__WHAT IS NEEDED__. Filter by the string "lightgreen": return the lines of the material that contain it.

__DATA FOR THE TASK__.
--- --- ---
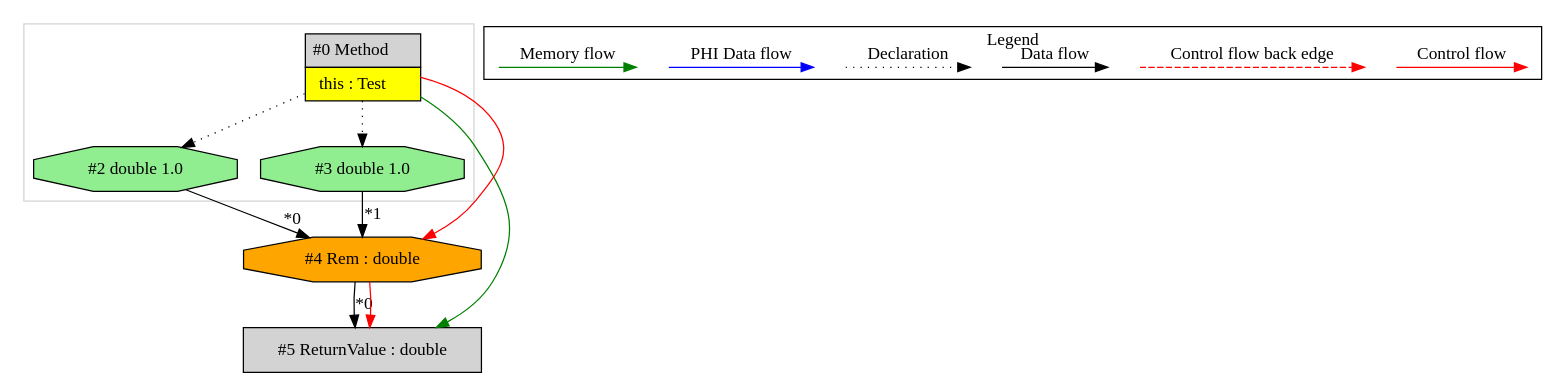
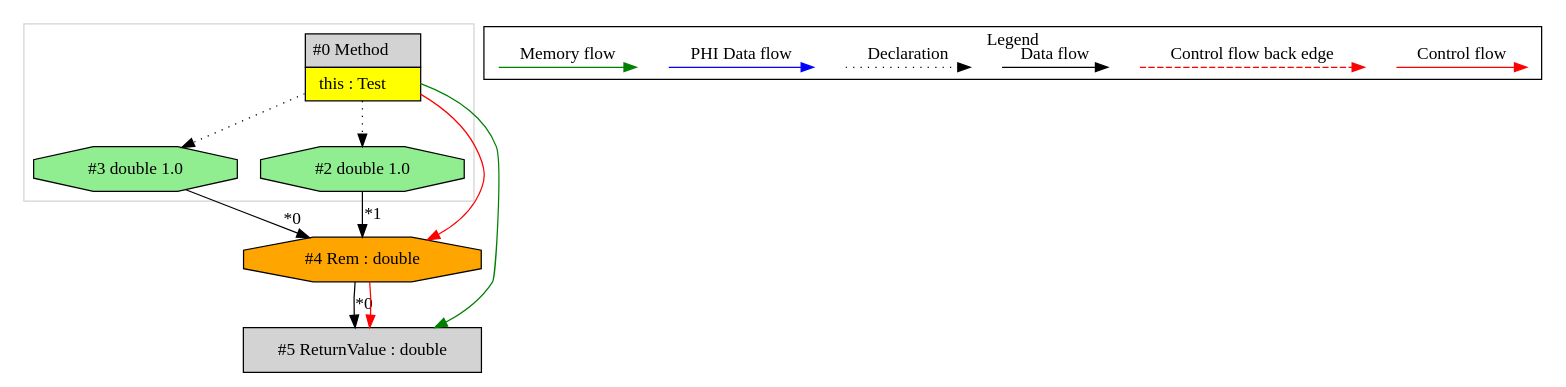
The diagram in de.mirkosertic.metair.ir.OpcodeDREMTest/test_DREM/ir.dot (mirkosertic/MetaIR), drawn with Graphviz before and after one commit. The commit also changed 1256 other files, not shown here.

```diff
--- a/de.mirkosertic.metair.ir.OpcodeDREMTest/test_DREM/ir.dot
+++ b/de.mirkosertic.metair.ir.OpcodeDREMTest/test_DREM/ir.dot
@@ -1,48 +1,48 @@
 digraph {
  ordering="in";
  node0[margin="0", label=<<table border="0" cellborder="1" cellspacing="0" cellpadding="5"><tr><td colspan="1">#0 Method</td></tr><tr><td port="prj1" bgcolor="yellow">this : Test</td></tr></table>>,shape=none, fillcolor=lightgrey, style=filled];
+ node4[label="#4 Rem : double",shape=octagon, fillcolor=orange, style=filled];
+ node3 -> node4[headlabel="*0", labeldistance=2];
+ node2 -> node4[headlabel="*1", labeldistance=2];
+ node0 -> node4[labeldistance=2, color=red, fontcolor=red];
+ node2[label="#2 double 1.0",shape=octagon, fillcolor=lightgreen, style=filled];
+ node0 -> node2[style=dotted];
+ node3[label="#3 double 1.0",shape=octagon, fillcolor=lightgreen, style=filled];
+ node0 -> node3[style=dotted];
  node5[label="#5 ReturnValue : double",shape=box, fillcolor=lightgrey, style=filled];
  node4 -> node5[headlabel="*0", labeldistance=2];
  node4 -> node5[labeldistance=2, color=red, fontcolor=red];
  node0 -> node5[labeldistance=2, color=green, constraint=false];
- node4[label="#4 Rem : double",shape=octagon, fillcolor=orange, style=filled];
- node2 -> node4[headlabel="*0", labeldistance=2];
- node3 -> node4[headlabel="*1", labeldistance=2];
- node0 -> node4[labeldistance=2, color=red, fontcolor=red];
- node3[label="#3 double 1.0",shape=octagon, fillcolor=lightgreen, style=filled];
- node0 -> node3[style=dotted];
- node2[label="#2 double 1.0",shape=octagon, fillcolor=lightgreen, style=filled];
- node0 -> node2[style=dotted];
  subgraph cluster_0 {
   color=lightgray;
   node0;
   node2;
   node3;
  }
  subgraph cluster_000 {
   label = "Legend";
   node [shape=point]
   {
    rank=same;
    c0 [style = invis];
    c1 [style = invis];
    c2 [style = invis];
    c3 [style = invis];
    d0 [style = invis];
    d1 [style = invis];
    d2 [style = invis];
    d3 [style = invis];
    d4 [style = invis];
    d5 [style = invis];
    d6 [style = invis];
    d7 [style = invis];
   }
   c0 -> c1 [label="Control flow", style=solid, color=red]
   c2 -> c3 [label="Control flow back edge", style=dashed, color=red]
   d0 -> d1 [label="Data flow"]
   d2 -> d3 [label="Declaration", style=dotted]
   d4 -> d5 [label="PHI Data flow", color=blue]
   d6 -> d7 [label="Memory flow", color=green]
  }
 
 }
```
--- --- ---
__ANSWER SPACE__.
+ node2[label="#2 double 1.0",shape=octagon, fillcolor=lightgreen, style=filled];
+ node3[label="#3 double 1.0",shape=octagon, fillcolor=lightgreen, style=filled];
- node3[label="#3 double 1.0",shape=octagon, fillcolor=lightgreen, style=filled];
- node2[label="#2 double 1.0",shape=octagon, fillcolor=lightgreen, style=filled];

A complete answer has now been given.